That experience and camaraderie has been vital for the Chiefs, Merritt said. He added that "I'm glad he's on our side" about Mathieu — but truthfully, he could've been saying the same thing about Sorensen.
"You always try to draw on the past," Merritt said. "What they're about to embark on is something special, for their entire family and their community."
An undrafted free agent when he left BYU as the Cougars' all-time leader in pass breakups in 2014, Sorensen anchored the No. 3 total defense nationally with the 11th-most pass breakups in 2012. Playing under former head coach Bronco Mendenhall, the 6-foot-2 product of Colton, California, racked up 201 tackles, eight interceptions and 23 pass breakups in four years in Provo before departing for the NFL.
But instead of hearing his name called in the NFL draft, Sorensen waited by the phone for an opportunity. He estimates a half-dozen or so NFL teams called him — but only one head coach.
When Sorensen picked up his phone to hear Chiefs head coach Andy Reid, the two former Cougars and devout members of The Church of Jesus Christ of Latter-day Saints instantly connected.
"There are a lot of ties to BYU, but the church is such a big part of my life … it defines who I am as a person, our family and the choices that I make," Sorensen said after recalling the call with the beloved football coach. "I know it's the same with coach Reid. … To be able to share that with the head coach means a lot.
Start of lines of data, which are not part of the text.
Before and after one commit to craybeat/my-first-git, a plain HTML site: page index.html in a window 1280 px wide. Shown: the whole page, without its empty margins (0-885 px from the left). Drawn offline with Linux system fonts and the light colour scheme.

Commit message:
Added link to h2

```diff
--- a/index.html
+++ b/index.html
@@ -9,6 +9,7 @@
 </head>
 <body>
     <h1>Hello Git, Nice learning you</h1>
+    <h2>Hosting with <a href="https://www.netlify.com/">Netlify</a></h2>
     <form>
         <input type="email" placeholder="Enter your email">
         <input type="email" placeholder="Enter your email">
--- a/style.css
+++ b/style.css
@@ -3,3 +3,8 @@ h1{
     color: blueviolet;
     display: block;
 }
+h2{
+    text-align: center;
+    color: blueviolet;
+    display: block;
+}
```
"We've had the opportunity over the last couple of years to share some intimate moments with our beliefs that mean a lot," he added. "I'm just grateful I've been able to be around him and to see the man that he is, even outside of football."
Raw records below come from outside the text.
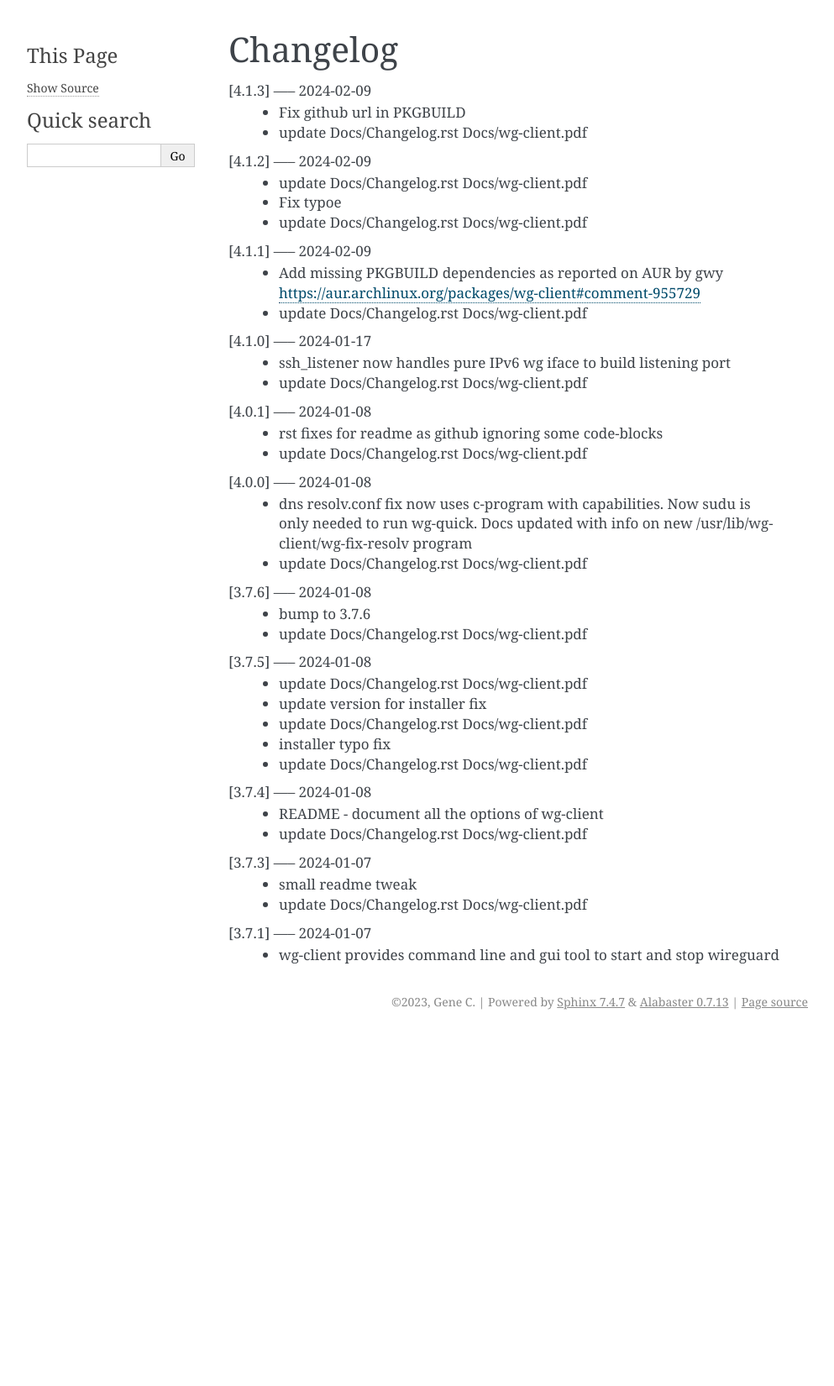
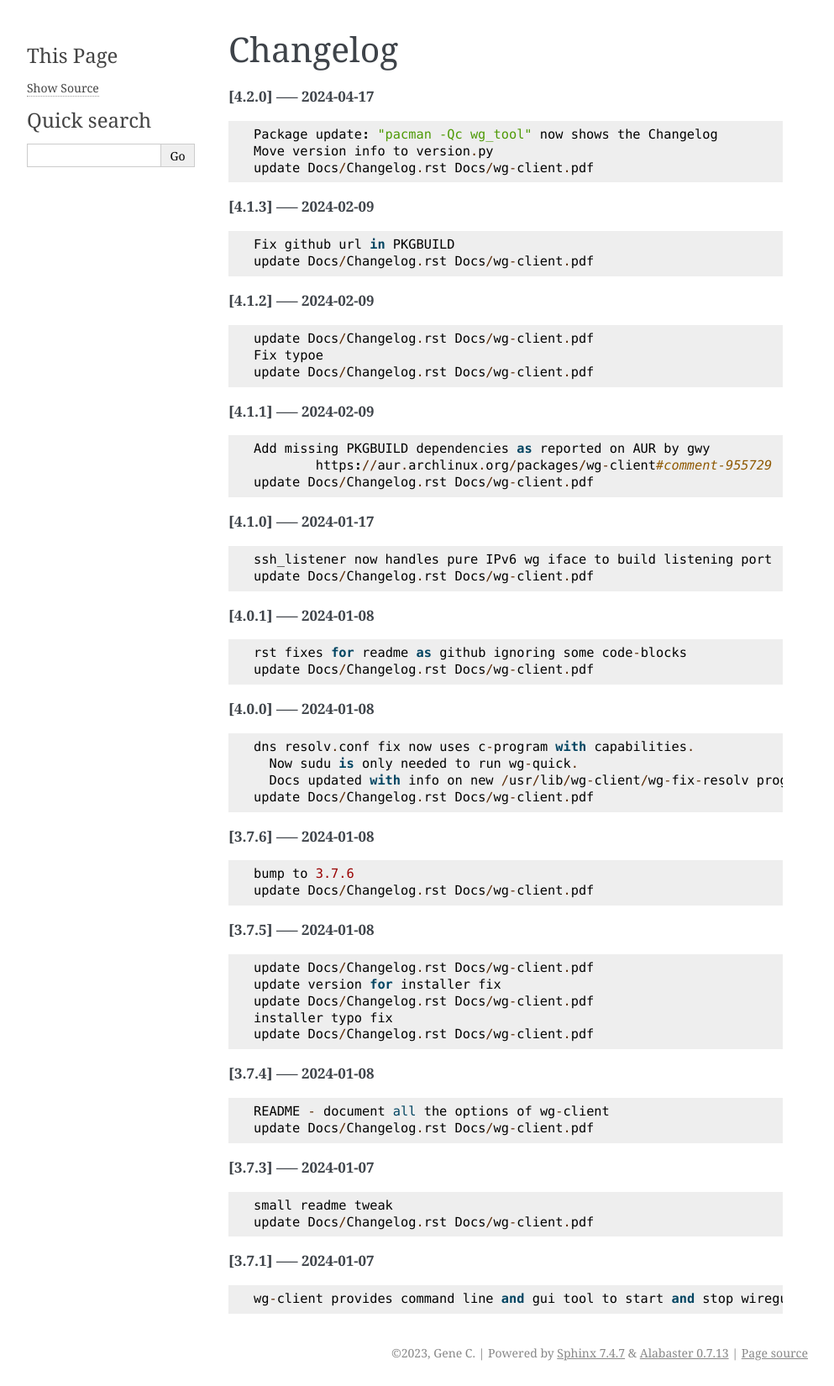
Before and after one commit to gene-git/wg-client, a Sphinx documentation site: the page built from Docs/Changelog.rst, in a window 1280 px wide. Shown: the whole page at 84% size, without its empty margins (148-1141 px from the left). Built offline with Sphinx 7.4.7, drawn with Linux system fonts in a browser that asks for light colours; before the commit the page ends 1232 px from its top, so only the background shows below that.

Commit message:
update Docs/Changelog.rst Docs/wg-client.pdf

```diff
--- a/Docs/Changelog.rst
+++ b/Docs/Changelog.rst
@@ -1,52 +1,80 @@
 Changelog
 =========
 
-[4.1.3] ----- 2024-02-09
- * Fix github url in PKGBUILD
- * update Docs/Changelog.rst Docs/wg-client.pdf
+**[4.2.0] ----- 2024-04-17** ::
 
-[4.1.2] ----- 2024-02-09
- * update Docs/Changelog.rst Docs/wg-client.pdf
- * Fix typoe
- * update Docs/Changelog.rst Docs/wg-client.pdf
+	    Package update: "pacman -Qc wg_tool" now shows the Changelog
+	    Move version info to version.py
+	    update Docs/Changelog.rst Docs/wg-client.pdf
 
-[4.1.1] ----- 2024-02-09
- * Add missing PKGBUILD dependencies as reported on AUR by gwy
-   https://aur.archlinux.org/packages/wg-client#comment-955729
- * update Docs/Changelog.rst Docs/wg-client.pdf
 
-[4.1.0] ----- 2024-01-17
- * ssh_listener now handles pure IPv6 wg iface to build listening port
- * update Docs/Changelog.rst Docs/wg-client.pdf
+**[4.1.3] ----- 2024-02-09** ::
 
-[4.0.1] ----- 2024-01-08
- * rst fixes for readme as github ignoring some code-blocks
- * update Docs/Changelog.rst Docs/wg-client.pdf
+	    Fix github url in PKGBUILD
+	    update Docs/Changelog.rst Docs/wg-client.pdf
 
-[4.0.0] ----- 2024-01-08
- * dns resolv.conf fix now uses c-program with capabilities.
-   Now sudu is only needed to run wg-quick.
-   Docs updated with info on new /usr/lib/wg-client/wg-fix-resolv program
- * update Docs/Changelog.rst Docs/wg-client.pdf
 
-[3.7.6] ----- 2024-01-08
- * bump to 3.7.6
- * update Docs/Changelog.rst Docs/wg-client.pdf
+**[4.1.2] ----- 2024-02-09** ::
 
-[3.7.5] ----- 2024-01-08
- * update Docs/Changelog.rst Docs/wg-client.pdf
- * update version for installer fix
- * update Docs/Changelog.rst Docs/wg-client.pdf
- * installer typo fix
- * update Docs/Changelog.rst Docs/wg-client.pdf
+	    update Docs/Changelog.rst Docs/wg-client.pdf
+	    Fix typoe
+	    update Docs/Changelog.rst Docs/wg-client.pdf
 
-[3.7.4] ----- 2024-01-08
- * README - document all the options of wg-client
- * update Docs/Changelog.rst Docs/wg-client.pdf
 
-[3.7.3] ----- 2024-01-07
- * small readme tweak
- * update Docs/Changelog.rst Docs/wg-client.pdf
+**[4.1.1] ----- 2024-02-09** ::
 
-[3.7.1] ----- 2024-01-07
- * wg-client provides command line and gui tool to start and stop wireguard
+	    Add missing PKGBUILD dependencies as reported on AUR by gwy
+	            https://aur.archlinux.org/packages/wg-client#comment-955729
+	    update Docs/Changelog.rst Docs/wg-client.pdf
+
+
+**[4.1.0] ----- 2024-01-17** ::
+
+	    ssh_listener now handles pure IPv6 wg iface to build listening port
+	    update Docs/Changelog.rst Docs/wg-client.pdf
+
+
+**[4.0.1] ----- 2024-01-08** ::
+
+	    rst fixes for readme as github ignoring some code-blocks
+	    update Docs/Changelog.rst Docs/wg-client.pdf
+
+
+**[4.0.0] ----- 2024-01-08** ::
+
+	    dns resolv.conf fix now uses c-program with capabilities.
+	      Now sudu is only needed to run wg-quick.
+	      Docs updated with info on new /usr/lib/wg-client/wg-fix-resolv program
+	    update Docs/Changelog.rst Docs/wg-client.pdf
+
+
+**[3.7.6] ----- 2024-01-08** ::
+
+	    bump to 3.7.6
+	    update Docs/Changelog.rst Docs/wg-client.pdf
+
+
+**[3.7.5] ----- 2024-01-08** ::
+
+	    update Docs/Changelog.rst Docs/wg-client.pdf
+	    update version for installer fix
+	    update Docs/Changelog.rst Docs/wg-client.pdf
+	    installer typo fix
+	    update Docs/Changelog.rst Docs/wg-client.pdf
+
+
+**[3.7.4] ----- 2024-01-08** ::
+
+	    README - document all the options of wg-client
+	    update Docs/Changelog.rst Docs/wg-client.pdf
+
+
+**[3.7.3] ----- 2024-01-07** ::
+
+	    small readme tweak
+	    update Docs/Changelog.rst Docs/wg-client.pdf
+
+
+**[3.7.1] ----- 2024-01-07** ::
+
+	    wg-client provides command line and gui tool to start and stop wireguard
```
Also changed, not shown: 1 other file.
In Kansas City, Sorensen has found a way to shine, despite his no-draft status.
Much like he did under Mendenhall's defense, Sorensen immediately took to special teams to prove himself. Sorensen was often the first player in the Chiefs' training facility for individual workouts, and among the last to leave, as he worked on technique — both on defense and special teams.
When he arrived in Kansas City, he found a locker room much like the one he left at BYU — even more than two programs that were led by active Latter-day Saint head coaches.
"When I got here to Kansas City, that was my role, contributing on special teams," Sorensen said. "I made my career starting there, and it was something that helped me transition to the NFL.
"But even more than that, it was the locker room and the kind of guys that the organization brings in. It's a very tight-knit family; we're as close as any team, and a lot of that is the reason for the success that we've been able to have."
Sorensen spent six weeks on the club's practice squad in 2014 and started just one game over the next three seasons, before an unfortunate Achilles' injury to safety Eric Berry in 2017 gave the BYU product a shot at a full-time job.
That year, Sorensen started the remaining 14 games, tallying a career-high 88 tackles, 1.5 sacks, five tackles for loss and seven quarterback pressures.
The rest, as they say, is history — the world champion kind, even.
"This was never in my sights or realm of possibility," Sorensen said. "It's hard to picture that I could be in this position where I'm at today. But it's pretty cool. It's pretty exciting.
"To be able to potentially walk away after this weekend with another championship, it's exciting for my family and my kids. To be able to have the opportunity to show them what's possible is pretty cool."